job prospects

<p>Hii,
i am a prospective phd applicant in petroleum engg.....can any one tell me what are the job prospects after phd in petroleum engg.....??
seniors plzzz... help.....</p>

<p>Most of PHD grads (ie petroleum etc) are in it to teach.</p>

<p>thnks for ur response!!
so ,are you trying to say that it is not possible to get hire by oil and gas industry as a professional engineer??</p>

<p>Professional licensing is rarely needed by petroleum engineers. You can get hired with a PhD in PetE by an Oil and Gas company, but the degree is rarely (if ever) worth the effort, because PetE's typically move up quickly in companies (even with only a BS). Get a MS degree, go get a job, then figure out if you want to go back for a PhD. Really, the only reason to get a PhD in PetE is to teach.</p>

<p>@pseudoghist:
thnk u very much for ur rply....!!
i have 2 questions.....first,i didn't understand the meaning of professional licensing????second,do you mean to say, for PetE ,MS has better job opportunities than PhD holders in US....
I definitely don't want to go in academics.....can you please guide me how should I proceed in this regard..just to let you know that right now I am pursuing masters in ChemE.....</p>

<p>The oil industry is a down and dirty busness that needs BS level people on the ground (and on the oil rigs) that aren't afraid to get their hands or their hiking boots dirty. You don't need a freaking PhD. You are obviously just in it for the money. Take your MS ChemE and go get a job in a refining plant. I'm sure you are prefectly qualified already. Whoever is telling all these students that they aren't ready for the real world until they have a PhD or a masters degree is so full of it!</p>

<p>@shimnui1: First, are you an American citizen or not? If not, then you will need to get a PhD to have a chance at staying in the US to work for a US company. If you are a citizen, then you can probably get a job tomorrow if you really wanted.</p>

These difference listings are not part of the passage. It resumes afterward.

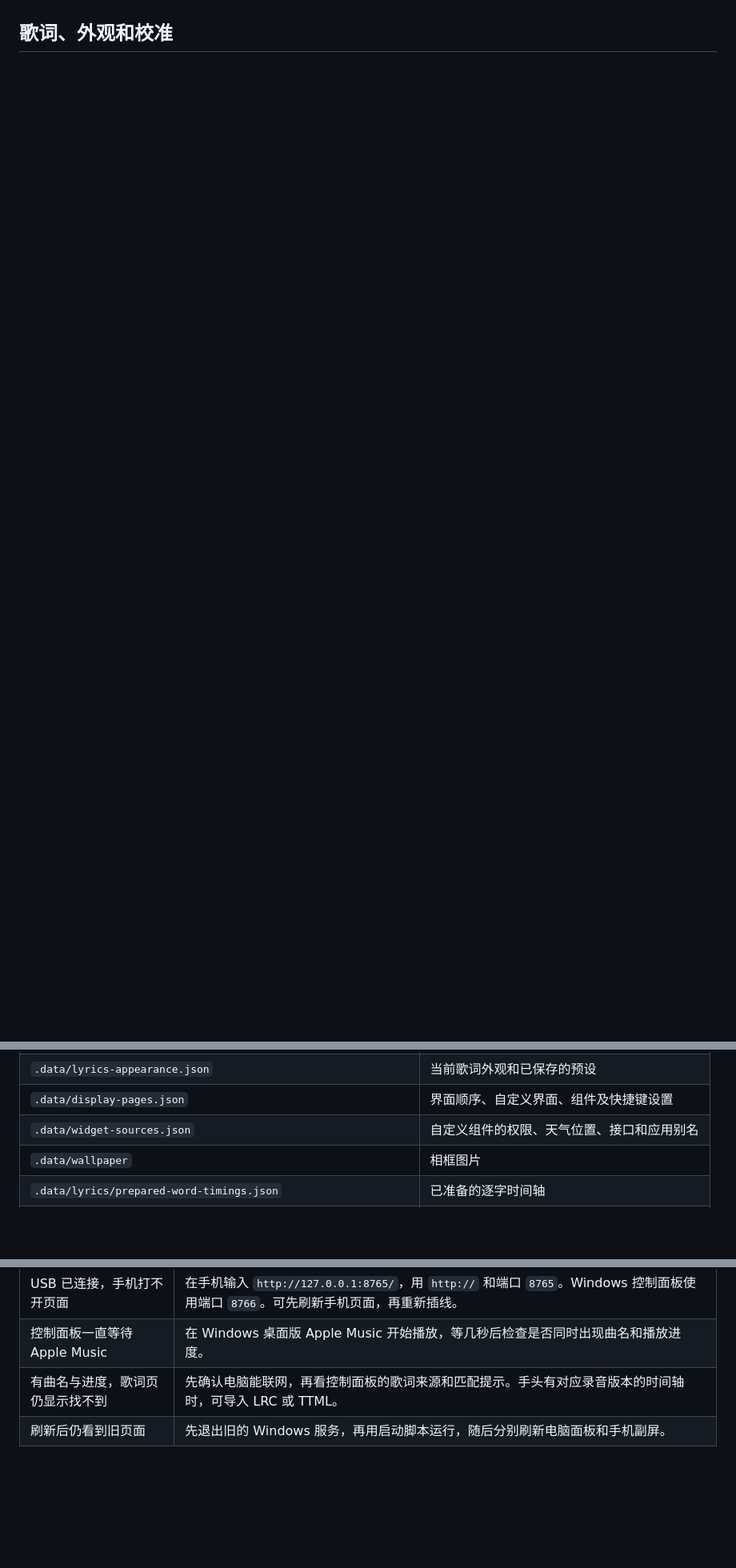
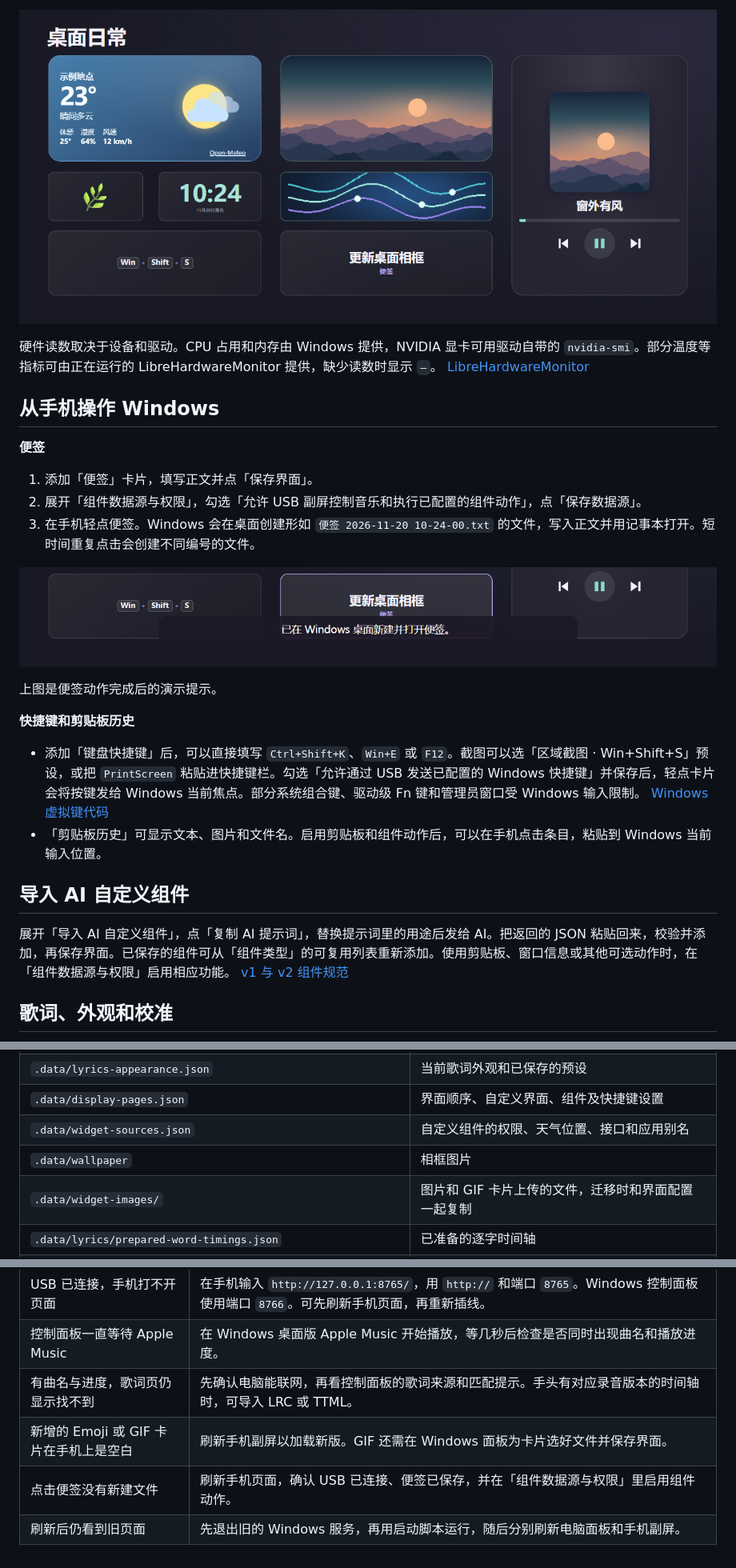
Before and after one commit to kdwbll/desk-side-display, a Markdown page: 使用说明.md, 3 parts joined by grey strips. Shown at 80% size. GitHub-like rendering; pictures changed too: docs/screenshots/android-note-action.png (added), docs/screenshots/android-widget-dashboard.png (added); blank space fills up the shorter version.

```diff
--- a/使用说明.md
+++ b/使用说明.md
@@ -38,2 +50,26 @@
+![手机横屏自定义页，包含天气、图片、Emoji、时钟、动图、快捷键、便签和音乐卡片](docs/screenshots/android-widget-dashboard.png)
+
+硬件读数取决于设备和驱动。CPU 占用和内存由 Windows 提供，NVIDIA 显卡可用驱动自带的 `nvidia-smi`。部分温度等指标可由正在运行的 LibreHardwareMonitor 提供，缺少读数时显示 `—`。 [LibreHardwareMonitor](https://github.com/LibreHardwareMonitor/LibreHardwareMonitor)
+
+## 从手机操作 Windows
+
+**便签**
+
+1. 添加「便签」卡片，填写正文并点「保存界面」。
+2. 展开「组件数据源与权限」，勾选「允许 USB 副屏控制音乐和执行已配置的组件动作」，点「保存数据源」。
+3. 在手机轻点便签。Windows 会在桌面创建形如 `便签 2026-11-20 10-24-00.txt` 的文件，写入正文并用记事本打开。短时间重复点击会创建不同编号的文件。
+
+![轻点手机便签后，底部提示已在 Windows 桌面新建并打开便签](docs/screenshots/android-note-action.png)
+
+上图是便签动作完成后的演示提示。
+
+**快捷键和剪贴板历史**
+
+- 添加「键盘快捷键」后，可以直接填写 `Ctrl+Shift+K`、`Win+E` 或 `F12`。截图可以选「区域截图 · Win+Shift+S」预设，或把 `PrintScreen` 粘贴进快捷键栏。勾选「允许通过 USB 发送已配置的 Windows 快捷键」并保存后，轻点卡片会将按键发给 Windows 当前焦点。部分系统组合键、驱动级 Fn 键和管理员窗口受 Windows 输入限制。 [Windows 虚拟键代码](https://learn.microsoft.com/windows/win32/inputdev/virtual-key-codes)
+- 「剪贴板历史」可显示文本、图片和文件名。启用剪贴板和组件动作后，可以在手机点击条目，粘贴到 Windows 当前输入位置。
+
+## 导入 AI 自定义组件
+
+展开「导入 AI 自定义组件」，点「复制 AI 提示词」，替换提示词里的用途后发给 AI。把返回的 JSON 粘贴回来，校验并添加，再保存界面。已保存的组件可从「组件类型」的可复用列表重新添加。使用剪贴板、窗口信息或其他可选动作时，在「组件数据源与权限」启用相应功能。 [v1 与 v2 组件规范](docs/widget-api.md)
 
 ## 歌词、外观和校准
@@ -58,6 +96,7 @@
 | `.data/display-pages.json` | 界面顺序、自定义界面、组件及快捷键设置 |
 | `.data/widget-sources.json` | 自定义组件的权限、天气位置、接口和应用别名 |
 | `.data/wallpaper` | 相框图片 |
+| `.data/widget-images/` | 图片和 GIF 卡片上传的文件，迁移时和界面配置一起复制 |
 | `.data/lyrics/prepared-word-timings.json` | 已准备的逐字时间轴 |
 | `.data/lyrics/offsets.json`、`.data/lyrics/timing-points.json` | 全曲偏移和分段校准 |
 | `.data/lyrics/*.lyrics`、`.data/lyrics/*.lrc` | 手动导入的歌词 |
@@ -73,4 +112,6 @@
 | USB 已连接，手机打不开页面 | 在手机输入 `http://127.0.0.1:8765/`，用 `http://` 和端口 `8765`。Windows 控制面板使用端口 `8766`。可先刷新手机页面，再重新插线。 |
 | 控制面板一直等待 Apple Music | 在 Windows 桌面版 Apple Music 开始播放，等几秒后检查是否同时出现曲名和播放进度。 |
 | 有曲名与进度，歌词页仍显示找不到 | 先确认电脑能联网，再看控制面板的歌词来源和匹配提示。手头有对应录音版本的时间轴时，可导入 LRC 或 TTML。 |
+| 新增的 Emoji 或 GIF 卡片在手机上是空白 | 刷新手机副屏以加载新版。GIF 还需在 Windows 面板为卡片选好文件并保存界面。 |
+| 点击便签没有新建文件 | 刷新手机页面，确认 USB 已连接、便签已保存，并在「组件数据源与权限」里启用组件动作。 |
 | 刷新后仍看到旧页面 | 先退出旧的 Windows 服务，再用启动脚本运行，随后分别刷新电脑面板和手机副屏。 |
```
Also changed, not shown: other parts of 使用说明.md (+28 -14 lines), README.md (+19 -14 lines), docs/screenshots/windows-widget-layout.png (added).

<p>Professional licensing is available for certain engineers (civil, mechanical) that allows them to sign off on legal documents. Like I said, professional licensing is rarely, if ever, needed in petroleum engineering, so don't worry about it. You don't need a PhD to become a licensed engineer.</p>

<p>As far as job opportunities go: it depends on what kind of job you are looking for. If you want to work as a petroleum engineer, drilling, and planning wells, working on wellbore technology etc, then you only need a BS degree. If you want to move up faster, than a Masters is useful in many companies, but work experience is especially valued in the oil and gas company. Most Petroleum engineers are required to serve a rotation (1-2 years) as a field engineer before becoming an office engineer.</p>

<p>A PhD only qualifies you to be a researcher. There are only a handful (less than 20 worldwide) that will actually put a PhD in a position to use their degree. If you go to another company, your degree might not be worth a whole lot.</p>

<p>You can probably work your way to a position as a petroleum engineer (after a bout of field work) with a Masters in ChemE, but most companies will try to put you in a refinery. If you want to be a field engineer (or a petroleum engineer) then you might want to consider transferring degree programs.</p>

<p>A reminder that political posts and links to blogs are violations of our Terms of Service (FAQ link). Those who wish to discuss job prospects in the Engineering field in a manner compliant with our Terms of Service are welcome to start a new thread.</p>